The 10 Worst Car Names of All Times

10. Dodge Swinger

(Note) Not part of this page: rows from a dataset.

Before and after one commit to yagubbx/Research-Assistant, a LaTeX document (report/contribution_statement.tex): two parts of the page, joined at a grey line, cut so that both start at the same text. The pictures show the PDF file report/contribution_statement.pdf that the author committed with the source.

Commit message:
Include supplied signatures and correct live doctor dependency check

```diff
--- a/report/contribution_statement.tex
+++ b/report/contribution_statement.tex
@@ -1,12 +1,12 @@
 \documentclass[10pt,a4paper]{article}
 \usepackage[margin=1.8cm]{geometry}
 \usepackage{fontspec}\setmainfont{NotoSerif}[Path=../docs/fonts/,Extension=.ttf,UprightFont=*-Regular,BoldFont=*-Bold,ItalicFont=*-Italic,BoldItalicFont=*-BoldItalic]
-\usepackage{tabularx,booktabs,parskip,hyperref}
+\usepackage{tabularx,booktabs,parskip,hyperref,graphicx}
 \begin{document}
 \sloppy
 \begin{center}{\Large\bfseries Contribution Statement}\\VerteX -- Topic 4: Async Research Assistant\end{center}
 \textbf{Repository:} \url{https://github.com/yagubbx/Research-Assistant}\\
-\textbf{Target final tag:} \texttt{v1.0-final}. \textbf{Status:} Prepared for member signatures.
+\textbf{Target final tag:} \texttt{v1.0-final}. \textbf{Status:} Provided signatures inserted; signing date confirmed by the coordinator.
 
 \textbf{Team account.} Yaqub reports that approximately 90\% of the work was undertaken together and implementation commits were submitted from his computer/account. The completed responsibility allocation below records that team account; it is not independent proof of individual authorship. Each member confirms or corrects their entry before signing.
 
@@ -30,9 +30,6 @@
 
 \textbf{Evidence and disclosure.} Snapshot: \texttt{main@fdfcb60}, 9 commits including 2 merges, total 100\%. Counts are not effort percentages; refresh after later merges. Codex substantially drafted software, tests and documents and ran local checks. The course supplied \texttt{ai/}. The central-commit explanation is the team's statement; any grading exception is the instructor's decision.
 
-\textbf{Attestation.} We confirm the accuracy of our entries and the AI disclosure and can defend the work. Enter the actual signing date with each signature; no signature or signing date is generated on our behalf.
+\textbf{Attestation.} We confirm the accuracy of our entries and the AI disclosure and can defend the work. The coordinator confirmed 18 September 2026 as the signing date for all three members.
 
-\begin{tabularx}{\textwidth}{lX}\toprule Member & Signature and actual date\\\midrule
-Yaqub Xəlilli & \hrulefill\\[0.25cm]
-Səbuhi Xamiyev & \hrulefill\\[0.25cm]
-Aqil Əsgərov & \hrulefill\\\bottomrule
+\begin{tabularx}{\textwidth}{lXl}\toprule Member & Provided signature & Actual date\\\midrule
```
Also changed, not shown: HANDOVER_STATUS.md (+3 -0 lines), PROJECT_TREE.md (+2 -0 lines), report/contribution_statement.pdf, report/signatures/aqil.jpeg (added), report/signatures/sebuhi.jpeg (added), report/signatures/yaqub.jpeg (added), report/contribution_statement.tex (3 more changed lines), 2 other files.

The Dodge Dart family's crème de la crème -- if you get my drift -- was the ill-named "Swinger", when such a term was synonymous with wife-swapping. Yankee pitchers Fritz Peterson and Mike Kekich became symbolic of the swinging generation and, by any measure, their mediocre baseball careers were rollicking successes compared to the Swinger automobile. Sadly, this wasn't even the worst-named Dodge vehicle of the era: marketers had originally intended to unveil their own version of Plymouth's abysmal Duster as "The Beaver" until someone familiar with teen slang slapped them upside their heads.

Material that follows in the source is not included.